▸ DATA EXTRACT
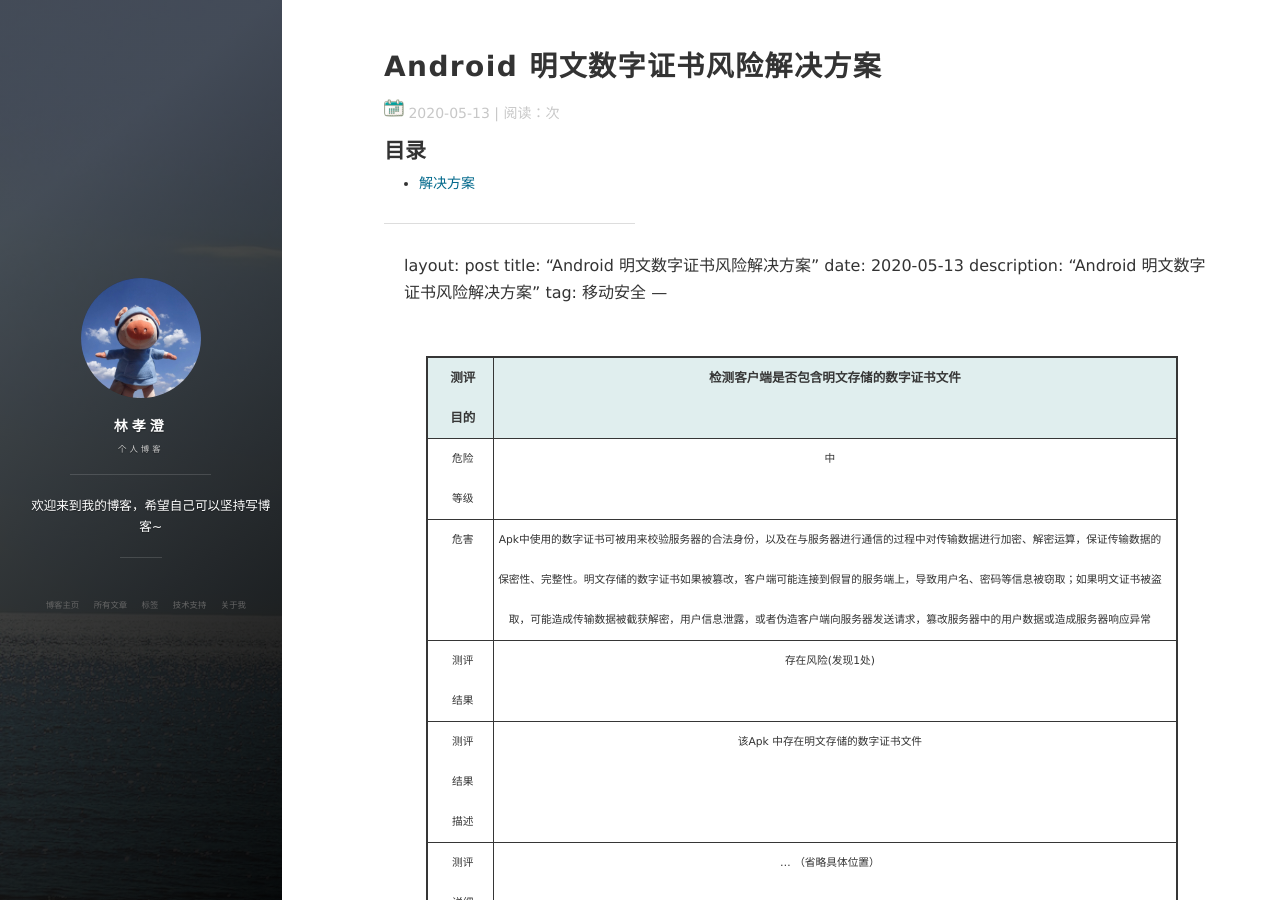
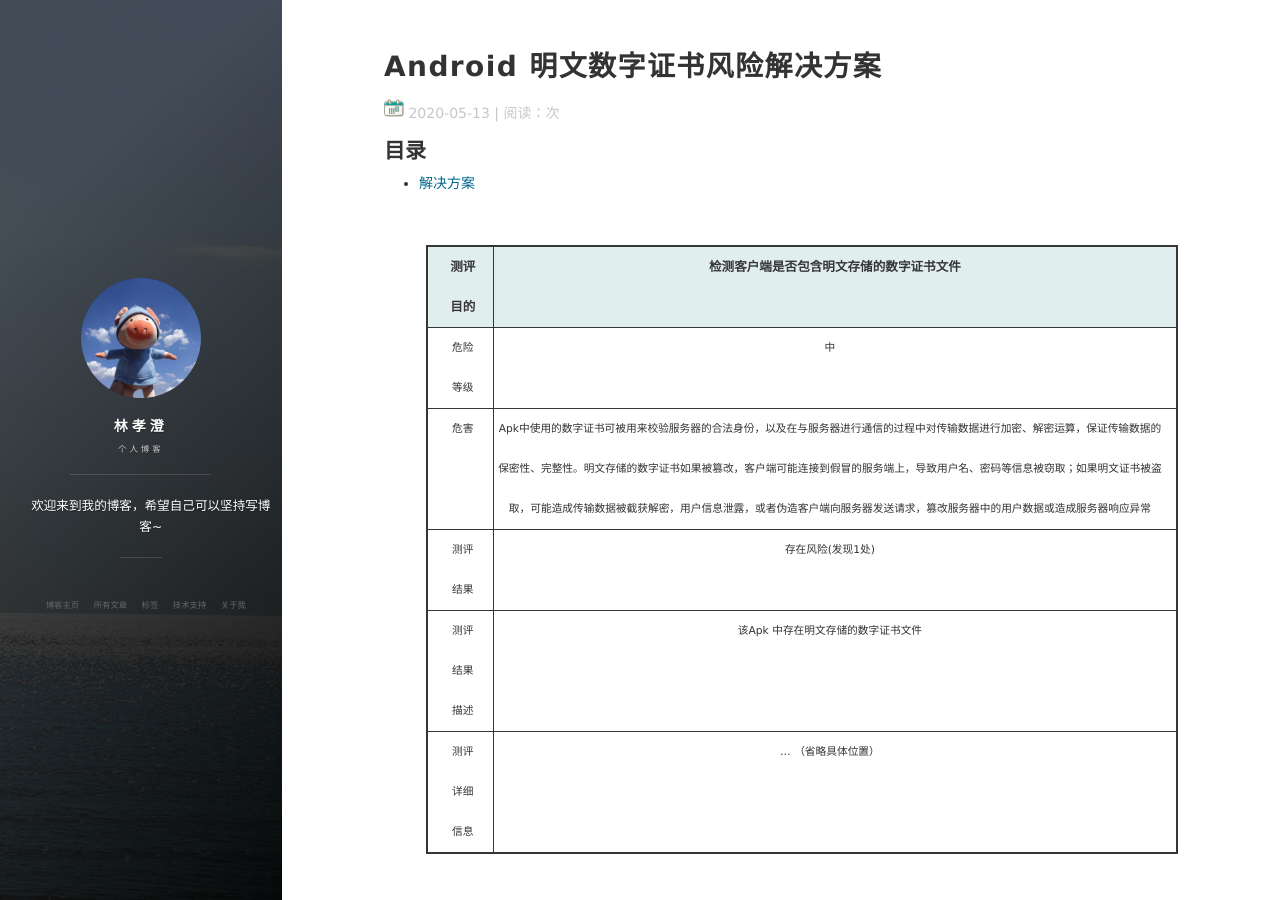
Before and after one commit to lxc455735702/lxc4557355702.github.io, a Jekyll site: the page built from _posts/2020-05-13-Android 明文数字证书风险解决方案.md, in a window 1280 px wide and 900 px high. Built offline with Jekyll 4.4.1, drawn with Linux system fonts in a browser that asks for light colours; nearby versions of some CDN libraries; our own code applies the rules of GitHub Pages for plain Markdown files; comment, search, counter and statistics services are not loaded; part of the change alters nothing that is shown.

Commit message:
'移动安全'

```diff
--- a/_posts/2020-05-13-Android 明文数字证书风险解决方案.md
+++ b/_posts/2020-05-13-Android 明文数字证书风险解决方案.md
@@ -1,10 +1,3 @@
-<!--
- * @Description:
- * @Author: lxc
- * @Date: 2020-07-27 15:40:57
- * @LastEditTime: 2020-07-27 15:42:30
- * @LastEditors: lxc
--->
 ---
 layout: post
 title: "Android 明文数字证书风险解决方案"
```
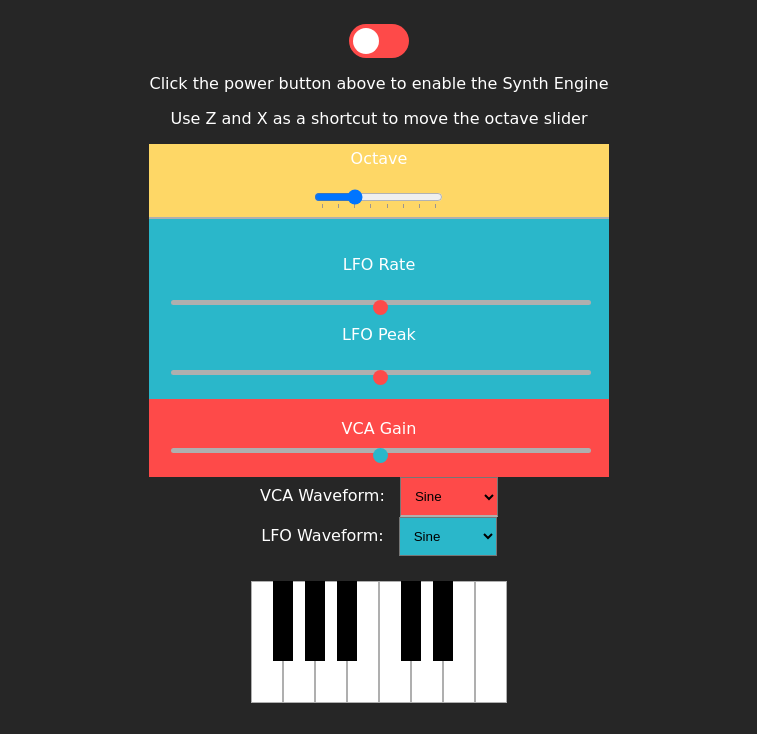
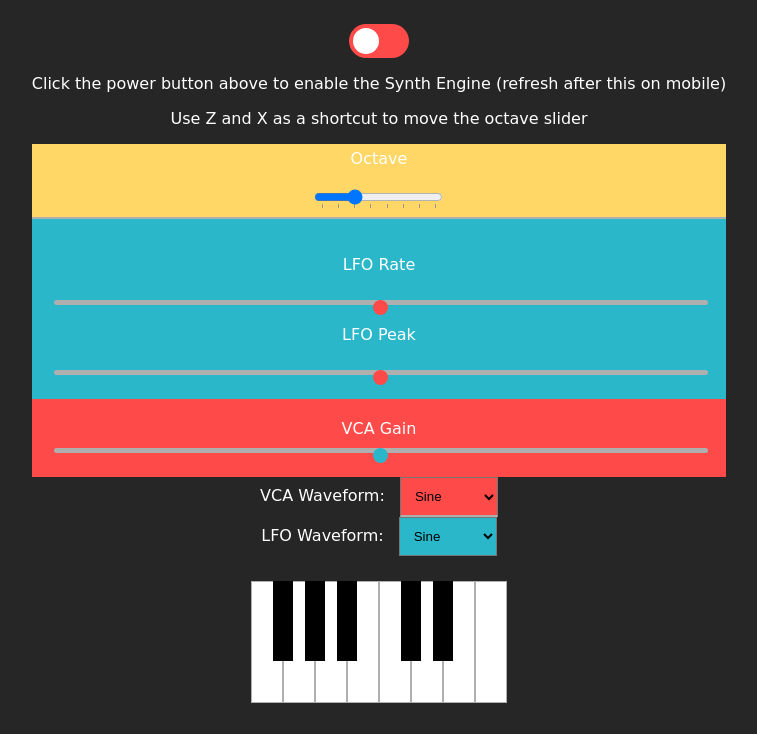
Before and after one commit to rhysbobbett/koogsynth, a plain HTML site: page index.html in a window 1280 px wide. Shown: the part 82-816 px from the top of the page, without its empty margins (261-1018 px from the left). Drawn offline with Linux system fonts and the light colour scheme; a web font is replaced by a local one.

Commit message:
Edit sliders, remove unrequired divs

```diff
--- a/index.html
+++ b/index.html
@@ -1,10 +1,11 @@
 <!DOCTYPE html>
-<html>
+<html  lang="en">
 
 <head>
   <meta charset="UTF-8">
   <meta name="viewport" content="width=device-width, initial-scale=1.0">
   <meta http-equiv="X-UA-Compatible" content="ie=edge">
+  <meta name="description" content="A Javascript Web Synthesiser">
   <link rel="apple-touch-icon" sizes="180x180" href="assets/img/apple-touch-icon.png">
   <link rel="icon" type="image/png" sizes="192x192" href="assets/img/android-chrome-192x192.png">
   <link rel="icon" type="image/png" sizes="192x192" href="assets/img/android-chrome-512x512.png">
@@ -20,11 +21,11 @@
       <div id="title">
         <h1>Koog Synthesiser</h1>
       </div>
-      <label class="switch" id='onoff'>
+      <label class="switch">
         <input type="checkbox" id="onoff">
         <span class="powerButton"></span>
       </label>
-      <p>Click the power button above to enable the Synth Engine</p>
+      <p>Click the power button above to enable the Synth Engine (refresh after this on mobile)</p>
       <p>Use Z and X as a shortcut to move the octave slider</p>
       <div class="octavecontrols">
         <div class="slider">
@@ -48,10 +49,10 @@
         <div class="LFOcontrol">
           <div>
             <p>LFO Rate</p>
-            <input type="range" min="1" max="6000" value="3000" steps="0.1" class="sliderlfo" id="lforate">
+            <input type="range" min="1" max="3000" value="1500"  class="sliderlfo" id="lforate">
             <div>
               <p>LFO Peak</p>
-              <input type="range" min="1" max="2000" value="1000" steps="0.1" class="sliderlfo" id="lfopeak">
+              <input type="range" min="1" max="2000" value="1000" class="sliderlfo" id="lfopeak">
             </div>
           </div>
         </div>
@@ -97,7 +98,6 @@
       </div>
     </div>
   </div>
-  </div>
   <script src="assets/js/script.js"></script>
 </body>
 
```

▸ TASK GOAL
Return each line from the material above exactly, but not the pictures.

▸ RESPONSE TO THIS EXERCISE
Before and after one commit to lxc455735702/lxc4557355702.github.io, a Jekyll site: the page built from _posts/2020-05-13-Android 明文数字证书风险解决方案.md, in a window 1280 px wide and 900 px high. Built offline with Jekyll 4.4.1, drawn with Linux system fonts in a browser that asks for light colours; nearby versions of some CDN libraries; our own code applies the rules of GitHub Pages for plain Markdown files; comment, search, counter and statistics services are not loaded; part of the change alters nothing that is shown.

Commit message:
'移动安全'

```diff
--- a/_posts/2020-05-13-Android 明文数字证书风险解决方案.md
+++ b/_posts/2020-05-13-Android 明文数字证书风险解决方案.md
@@ -1,10 +1,3 @@
-<!--
- * @Description:
- * @Author: lxc
- * @Date: 2020-07-27 15:40:57
- * @LastEditTime: 2020-07-27 15:42:30
- * @LastEditors: lxc
--->
 ---
 layout: post
 title: "Android 明文数字证书风险解决方案"
```
Before and after one commit to rhysbobbett/koogsynth, a plain HTML site: page index.html in a window 1280 px wide. Shown: the part 82-816 px from the top of the page, without its empty margins (261-1018 px from the left). Drawn offline with Linux system fonts and the light colour scheme; a web font is replaced by a local one.

Commit message:
Edit sliders, remove unrequired divs

```diff
--- a/index.html
+++ b/index.html
@@ -1,10 +1,11 @@
 <!DOCTYPE html>
-<html>
+<html  lang="en">
 
 <head>
   <meta charset="UTF-8">
   <meta name="viewport" content="width=device-width, initial-scale=1.0">
   <meta http-equiv="X-UA-Compatible" content="ie=edge">
+  <meta name="description" content="A Javascript Web Synthesiser">
   <link rel="apple-touch-icon" sizes="180x180" href="assets/img/apple-touch-icon.png">
   <link rel="icon" type="image/png" sizes="192x192" href="assets/img/android-chrome-192x192.png">
   <link rel="icon" type="image/png" sizes="192x192" href="assets/img/android-chrome-512x512.png">
@@ -20,11 +21,11 @@
       <div id="title">
         <h1>Koog Synthesiser</h1>
       </div>
-      <label class="switch" id='onoff'>
+      <label class="switch">
         <input type="checkbox" id="onoff">
         <span class="powerButton"></span>
       </label>
-      <p>Click the power button above to enable the Synth Engine</p>
+      <p>Click the power button above to enable the Synth Engine (refresh after this on mobile)</p>
       <p>Use Z and X as a shortcut to move the octave slider</p>
       <div class="octavecontrols">
         <div class="slider">
@@ -48,10 +49,10 @@
         <div class="LFOcontrol">
           <div>
             <p>LFO Rate</p>
-            <input type="range" min="1" max="6000" value="3000" steps="0.1" class="sliderlfo" id="lforate">
+            <input type="range" min="1" max="3000" value="1500"  class="sliderlfo" id="lforate">
             <div>
               <p>LFO Peak</p>
-              <input type="range" min="1" max="2000" value="1000" steps="0.1" class="sliderlfo" id="lfopeak">
+              <input type="range" min="1" max="2000" value="1000" class="sliderlfo" id="lfopeak">
             </div>
           </div>
         </div>
@@ -97,7 +98,6 @@
       </div>
     </div>
   </div>
-  </div>
   <script src="assets/js/script.js"></script>
 </body>
 
```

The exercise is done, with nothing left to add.